America’s Tuition Problem

The figures on college tuition increases amidst the continuing recession are really amazing. Most of the people I interact with who are involved in the university system like to talk about cuts in public funding in this context, and if you look at the public/private gap in tuition increases, that’s clearly part of the problem. But the private non-profit four-year college sector increased prices 4.5 percent.

It’s a number that far exceeds the overall level of inflation or income growth in the economy. It’s not because America’s private non-profit four-year colleges got a lot better. Nor is it clear what production inputs saw that kind of leap. College education is not hyper-sensitive to rising gasoline prices. Schools are spending much more money, but on what?

The normal hypothesis would be some kind of shortage of highly specialized labor. Just because unemployment is high doesn’t mean Google can hire software engineers for cheap. There are only so many good ones to go around. Similarly, the spike in joblessness hasn’t led to a surplus of experienced heart surgeons. So labor costs in specific markets can go way up even amidst generalized malaise.

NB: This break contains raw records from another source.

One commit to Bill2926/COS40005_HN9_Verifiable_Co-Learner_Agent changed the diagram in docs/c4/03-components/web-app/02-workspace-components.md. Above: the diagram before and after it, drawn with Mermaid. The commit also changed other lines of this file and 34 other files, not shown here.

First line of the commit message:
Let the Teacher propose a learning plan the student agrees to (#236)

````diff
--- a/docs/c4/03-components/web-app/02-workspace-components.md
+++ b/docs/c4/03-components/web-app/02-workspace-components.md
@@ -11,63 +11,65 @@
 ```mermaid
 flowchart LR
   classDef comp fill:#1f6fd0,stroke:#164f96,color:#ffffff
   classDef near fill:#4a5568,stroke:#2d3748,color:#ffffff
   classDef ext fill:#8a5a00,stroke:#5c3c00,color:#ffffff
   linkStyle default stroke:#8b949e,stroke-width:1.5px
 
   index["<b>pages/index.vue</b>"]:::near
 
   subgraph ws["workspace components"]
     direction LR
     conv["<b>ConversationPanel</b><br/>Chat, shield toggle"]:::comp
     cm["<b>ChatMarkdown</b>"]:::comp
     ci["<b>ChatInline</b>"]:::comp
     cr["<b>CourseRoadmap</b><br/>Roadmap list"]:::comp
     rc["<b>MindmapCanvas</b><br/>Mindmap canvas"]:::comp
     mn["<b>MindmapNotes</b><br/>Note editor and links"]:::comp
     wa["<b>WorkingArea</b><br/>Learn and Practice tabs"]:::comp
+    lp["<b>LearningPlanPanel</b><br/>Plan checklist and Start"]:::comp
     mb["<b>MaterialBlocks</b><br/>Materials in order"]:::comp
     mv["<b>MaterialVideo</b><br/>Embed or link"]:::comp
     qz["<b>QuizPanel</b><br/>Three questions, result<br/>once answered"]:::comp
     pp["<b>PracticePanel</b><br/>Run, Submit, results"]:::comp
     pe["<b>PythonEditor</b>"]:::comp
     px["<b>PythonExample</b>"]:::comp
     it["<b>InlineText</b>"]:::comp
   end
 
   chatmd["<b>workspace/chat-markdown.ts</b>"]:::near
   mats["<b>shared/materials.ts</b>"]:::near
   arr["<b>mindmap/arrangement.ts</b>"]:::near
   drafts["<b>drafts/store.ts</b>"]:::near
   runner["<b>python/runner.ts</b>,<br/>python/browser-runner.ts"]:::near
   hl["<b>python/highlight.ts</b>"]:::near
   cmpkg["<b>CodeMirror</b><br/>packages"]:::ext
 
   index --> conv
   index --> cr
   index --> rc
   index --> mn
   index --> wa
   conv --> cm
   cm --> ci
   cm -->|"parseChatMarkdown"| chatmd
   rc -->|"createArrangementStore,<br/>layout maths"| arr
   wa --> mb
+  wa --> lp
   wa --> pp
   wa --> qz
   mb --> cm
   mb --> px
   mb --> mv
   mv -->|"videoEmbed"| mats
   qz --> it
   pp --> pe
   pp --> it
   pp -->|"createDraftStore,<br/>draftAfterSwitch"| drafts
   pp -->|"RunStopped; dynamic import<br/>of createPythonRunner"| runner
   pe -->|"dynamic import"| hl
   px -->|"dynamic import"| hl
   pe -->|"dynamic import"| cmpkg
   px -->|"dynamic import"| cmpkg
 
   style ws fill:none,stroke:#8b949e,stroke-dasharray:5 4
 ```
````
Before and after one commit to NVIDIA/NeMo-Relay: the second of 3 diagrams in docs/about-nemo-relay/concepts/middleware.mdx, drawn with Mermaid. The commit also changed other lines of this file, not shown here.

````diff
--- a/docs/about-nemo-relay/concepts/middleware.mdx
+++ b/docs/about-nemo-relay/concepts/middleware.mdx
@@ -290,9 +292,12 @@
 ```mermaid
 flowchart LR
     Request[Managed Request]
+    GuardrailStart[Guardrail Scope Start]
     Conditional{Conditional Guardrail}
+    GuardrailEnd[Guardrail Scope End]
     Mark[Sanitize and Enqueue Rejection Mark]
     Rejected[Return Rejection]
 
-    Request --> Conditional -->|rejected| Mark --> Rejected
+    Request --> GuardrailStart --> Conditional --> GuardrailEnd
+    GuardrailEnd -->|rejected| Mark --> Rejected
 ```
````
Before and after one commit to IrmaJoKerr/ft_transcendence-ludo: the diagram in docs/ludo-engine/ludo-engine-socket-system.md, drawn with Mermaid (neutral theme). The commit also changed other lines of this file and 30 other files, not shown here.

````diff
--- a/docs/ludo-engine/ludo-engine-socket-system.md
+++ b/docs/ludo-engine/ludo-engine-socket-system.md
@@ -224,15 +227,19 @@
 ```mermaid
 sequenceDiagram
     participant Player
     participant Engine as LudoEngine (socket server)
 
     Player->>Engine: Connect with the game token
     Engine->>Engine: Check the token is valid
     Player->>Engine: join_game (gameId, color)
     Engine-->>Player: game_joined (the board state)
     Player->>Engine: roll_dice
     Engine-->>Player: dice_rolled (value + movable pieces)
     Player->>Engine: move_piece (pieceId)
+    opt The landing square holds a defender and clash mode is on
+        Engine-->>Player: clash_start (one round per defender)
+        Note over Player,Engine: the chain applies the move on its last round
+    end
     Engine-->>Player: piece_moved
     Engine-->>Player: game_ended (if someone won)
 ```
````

Colleges, like hospitals and innovative tech firms, employ highly skilled labor that may be in short supply. But I certainly don’t get the impression from my friends in PhD programs that the academic job market is suffering from critical labor supply bottlenecks. It’s just the reverse. You’re constantly hearing about the glut of people going on the market and unable to find work. Something has gone badly, fundamentally wrong with the basic model.